In Part One of this series, I noted the explosion in the Sharing Economy. You can’t go a single day without reading about Uber’s $50B valuation, Airbnb’s $17B valuation, or some other Sharing Economy venture.
Uber of course is under tremendous pressure due to the questionable legality of a portion of their business in many cities. As for Airbnb, simply Google “Airbnb Hell Stories” for an eyeful. This part dives into the legality of Airbnb style rentals. First though, I am not an attorney. I am a professional temp housing company owner who wants you to use my service, you may see a bias in my blog. Please note though I have attempted to be as accurate as possible.
In regard to Airbnb or many Craigslist listings, the under 30 day rentals are almost always illegal. They often are offered in buildings not zoned as hotels. For rentals of less than 30 days in length, unless you are renting from a hotelier in a building zoned, built and taxed as a hotel, you are at risk – sometimes life and death risk. If an employer allows rentals to be paid for by corporate cards in unlicensed hotel operations, they too are potentially at risk. An employee who receives payment for a rental by their employer should have limits on what types of accommodations he or she can seek when the company is involved if the company wants to shield themselves.
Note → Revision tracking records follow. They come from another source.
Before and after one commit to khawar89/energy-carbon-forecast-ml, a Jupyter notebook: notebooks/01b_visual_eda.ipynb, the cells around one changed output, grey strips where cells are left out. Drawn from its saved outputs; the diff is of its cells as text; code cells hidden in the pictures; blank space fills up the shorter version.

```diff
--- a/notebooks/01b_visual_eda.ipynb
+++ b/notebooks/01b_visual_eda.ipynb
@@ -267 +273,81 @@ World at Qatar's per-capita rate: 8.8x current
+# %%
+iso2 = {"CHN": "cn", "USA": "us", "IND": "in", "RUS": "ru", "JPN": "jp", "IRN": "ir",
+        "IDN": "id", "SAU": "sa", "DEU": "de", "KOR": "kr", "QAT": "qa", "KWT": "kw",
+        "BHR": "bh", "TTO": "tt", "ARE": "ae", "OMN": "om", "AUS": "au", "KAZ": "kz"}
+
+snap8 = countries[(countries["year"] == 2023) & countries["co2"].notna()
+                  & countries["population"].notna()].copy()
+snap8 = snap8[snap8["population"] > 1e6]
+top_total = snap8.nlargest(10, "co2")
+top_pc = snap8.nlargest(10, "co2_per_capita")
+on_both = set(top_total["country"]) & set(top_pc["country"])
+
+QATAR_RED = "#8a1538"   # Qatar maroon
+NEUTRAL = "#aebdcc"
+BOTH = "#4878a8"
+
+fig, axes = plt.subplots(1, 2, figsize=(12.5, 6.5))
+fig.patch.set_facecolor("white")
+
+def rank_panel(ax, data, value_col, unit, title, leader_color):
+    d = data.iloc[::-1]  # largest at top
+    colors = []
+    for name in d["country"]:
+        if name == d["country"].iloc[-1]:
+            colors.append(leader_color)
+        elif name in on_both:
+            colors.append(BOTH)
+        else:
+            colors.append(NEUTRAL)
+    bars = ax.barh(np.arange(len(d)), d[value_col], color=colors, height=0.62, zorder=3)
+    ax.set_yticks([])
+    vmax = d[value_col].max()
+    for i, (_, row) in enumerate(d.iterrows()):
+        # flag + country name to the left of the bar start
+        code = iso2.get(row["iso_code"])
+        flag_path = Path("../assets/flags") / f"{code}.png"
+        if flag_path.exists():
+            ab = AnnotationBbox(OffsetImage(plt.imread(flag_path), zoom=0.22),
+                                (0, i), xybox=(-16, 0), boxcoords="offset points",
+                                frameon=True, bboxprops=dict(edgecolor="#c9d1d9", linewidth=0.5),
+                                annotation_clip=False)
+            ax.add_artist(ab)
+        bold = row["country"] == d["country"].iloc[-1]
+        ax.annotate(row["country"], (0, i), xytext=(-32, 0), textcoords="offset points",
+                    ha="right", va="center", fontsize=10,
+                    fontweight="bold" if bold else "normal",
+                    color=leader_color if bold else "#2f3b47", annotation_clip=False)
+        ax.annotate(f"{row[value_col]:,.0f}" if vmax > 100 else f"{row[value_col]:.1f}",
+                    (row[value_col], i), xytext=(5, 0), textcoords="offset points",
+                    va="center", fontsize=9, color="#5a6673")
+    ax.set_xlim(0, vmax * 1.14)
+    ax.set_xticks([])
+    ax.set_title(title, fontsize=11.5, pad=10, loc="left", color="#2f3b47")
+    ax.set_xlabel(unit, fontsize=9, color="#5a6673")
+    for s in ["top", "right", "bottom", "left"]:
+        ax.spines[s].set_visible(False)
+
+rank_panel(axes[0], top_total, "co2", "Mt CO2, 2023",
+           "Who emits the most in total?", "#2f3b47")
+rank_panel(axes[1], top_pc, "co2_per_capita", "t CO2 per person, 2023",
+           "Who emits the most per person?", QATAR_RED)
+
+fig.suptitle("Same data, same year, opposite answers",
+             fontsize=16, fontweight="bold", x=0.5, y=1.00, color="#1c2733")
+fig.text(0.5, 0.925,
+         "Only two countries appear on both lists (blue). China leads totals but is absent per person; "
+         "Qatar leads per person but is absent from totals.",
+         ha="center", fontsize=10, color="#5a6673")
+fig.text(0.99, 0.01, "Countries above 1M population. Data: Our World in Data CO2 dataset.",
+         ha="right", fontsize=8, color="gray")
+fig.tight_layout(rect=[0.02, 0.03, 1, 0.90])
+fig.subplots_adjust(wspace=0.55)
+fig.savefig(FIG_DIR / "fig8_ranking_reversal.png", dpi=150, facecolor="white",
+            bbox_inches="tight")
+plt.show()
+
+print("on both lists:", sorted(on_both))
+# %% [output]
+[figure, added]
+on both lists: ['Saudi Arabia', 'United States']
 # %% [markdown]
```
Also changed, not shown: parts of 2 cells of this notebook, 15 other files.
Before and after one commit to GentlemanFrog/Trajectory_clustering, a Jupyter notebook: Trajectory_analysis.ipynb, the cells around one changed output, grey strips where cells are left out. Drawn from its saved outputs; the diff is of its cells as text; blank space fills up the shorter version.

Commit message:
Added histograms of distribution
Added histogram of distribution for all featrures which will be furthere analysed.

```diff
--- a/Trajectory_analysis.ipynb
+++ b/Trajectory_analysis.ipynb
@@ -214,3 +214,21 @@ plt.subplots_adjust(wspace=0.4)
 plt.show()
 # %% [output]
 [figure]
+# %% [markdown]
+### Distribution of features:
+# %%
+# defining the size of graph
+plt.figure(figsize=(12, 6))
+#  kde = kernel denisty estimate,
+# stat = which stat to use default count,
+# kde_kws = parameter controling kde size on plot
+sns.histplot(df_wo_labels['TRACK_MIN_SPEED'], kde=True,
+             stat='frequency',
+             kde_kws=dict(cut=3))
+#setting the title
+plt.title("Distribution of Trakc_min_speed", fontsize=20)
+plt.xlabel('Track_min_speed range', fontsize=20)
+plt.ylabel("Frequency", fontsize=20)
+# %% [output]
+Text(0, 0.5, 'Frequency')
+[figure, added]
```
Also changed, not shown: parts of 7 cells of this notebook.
Risk comes from two areas. The first is “Fire and Life Safety”. Hotels are built to rigorous city zoning codes. These building codes require the hotel to evacuate guests in a fire or other threatening event quickly. The codes almost always call for wider stairwells, a higher level of fire suppression, a higher degree of use of materials that slow a fire, and other key life saving features. Apartment complexes, condo properties and single family homes rarely have these protections as they are designed for permanent renters.
The worst case scenario is the death of an Airbnb guest in a rental in an apartment fire. Say you rented a private apartment not zoned as a hotel for five nights in downtown Chicago. You are on the 38th floor, unfamiliar with the building, and die before you can get out. The family of that renter would have recourse against the Airbnb host, the property management company managing the building, the building owner and possibly even Airbnb. Airbnb has recently added language to their agreements advising all parties that the host is the person who must insure legality of their rental. I find that interesting as a way to shove off liability. Yet they know full well 90% of all their stays are not legal. I doubt they want to reduce 90% of their listings, to do so would crash their $17B valuation. With this in mind, many juries might include Airbnb in the chain of liability in a court case.
The next risk is compliance to apartment building, condo HOA, and other House Rules that prohibit illegal short-term rentals on their properties. An interesting trend has developed in New York City. City zoning officials simply do not have the time to police the thousands of illegal listings on Airbnb, Craigslist and other Sharing Economy listing platforms. Instead, the city is going after apartment owners who do not self-police these illegal rentals. The city sends a single or multiple listing telling the building owners/managers they must rid themselves of the listing. The process is working, landlords, co-op boards, and condo HOA’s are sending eviction letters, or threatening eviction.
The last component to this is one with the most press – payment of hotel taxes. Some would think if a city successfully collects taxes the rental is then legal. This is not true on less than 30 day stays. The host may be in compliance with payment of hotel tax, but the collection of taxes does not in any way diminish the liabilities of short stays in apartments not zoned as hotels. The host, building owner, and manager would not be shielded from liability simply because taxes were paid.
In conclusion, cities are struggling to catch up with this new Sharing Economy. The bridge period will result in a great deal of confusion, until court cases create precedence. This is not to say these rentals do not have a place. They can be a wonderful options for a certain class of traveler willing to trade risk for rewards of a lower price or more unique housing option. That said, corporations may want to seek legal counsel before paying for these rentals found by their employees, or having these programs as part of their travel and relocation programs.
In Part 3 of 3, I will explore the rental dynamics or renting from Sharing Economy amateur landlords proving temp living versus the dynamics of renting from professional temporary housing companies. The devil is in the details!